Congratulations to the Burmese national who after eight years in direct provision was successful last week in his challenge to the legal ban which prevented him seeking work as an asylum seeker. Perhaps this will be the first step to improve the lives of those stuck in limbo thanks to our refugee system.
Life’s difficulties mean talking about hell very important
Dear Editor, I write in relation to Fr Joe McVeigh’s letter (IC 25/05/2017) in which he dismisses as “a silly suggestion,” David Quinn’s wish for priests to preach more often about hell. He thinks preaching about hell is “a fear tactic” and that the Gospel is about love, “not fear and not hell”.

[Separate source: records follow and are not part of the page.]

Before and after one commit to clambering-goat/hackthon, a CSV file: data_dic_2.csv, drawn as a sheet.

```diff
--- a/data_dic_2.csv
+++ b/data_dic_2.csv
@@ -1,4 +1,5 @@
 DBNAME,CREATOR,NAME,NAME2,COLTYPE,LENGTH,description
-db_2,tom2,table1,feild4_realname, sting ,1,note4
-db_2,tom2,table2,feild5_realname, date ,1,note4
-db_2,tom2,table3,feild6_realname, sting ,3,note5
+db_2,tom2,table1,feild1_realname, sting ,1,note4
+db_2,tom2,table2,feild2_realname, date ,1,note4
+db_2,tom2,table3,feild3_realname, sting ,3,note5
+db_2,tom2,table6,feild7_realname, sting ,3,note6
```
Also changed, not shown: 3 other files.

Instinctively I disagreed and have since read an online blog by Msgr Charles Pope (http://blog.adw.org/2017/05/jesus-loves-warned-frequently-hell/) denouncing such an opinion of the unimportance of hell itself or at least the need to warn people about it, as seriously misguided. He states that although no one loves us more than Jesus, no one spoke more about hell than he, no one.
The very fact that people often experience some kind of hell in their lives makes it a reality for them, so avoiding talking about the eternal hell which we are free to choose or reject is all the more important, not less so.
Donnybrook, Dublin 4.
Preaching about hell in new ways
Dear Editor, At Mass in Cape Town in 2014, before a general election, the priest (not a South African) asked a multi-racial, multi-cultural congregation to think very carefully about their vote. “There are places on earth, that are hell today,” was his comment.
It is possible to talk about hell in a contemporary way.
The Road Safety Authority frequently shows graphic video clips of horrific accidents, to warn about the results of carelessness on the roads. I have never heard them being accused of scare-mongering.
Raheny, Dublin 9.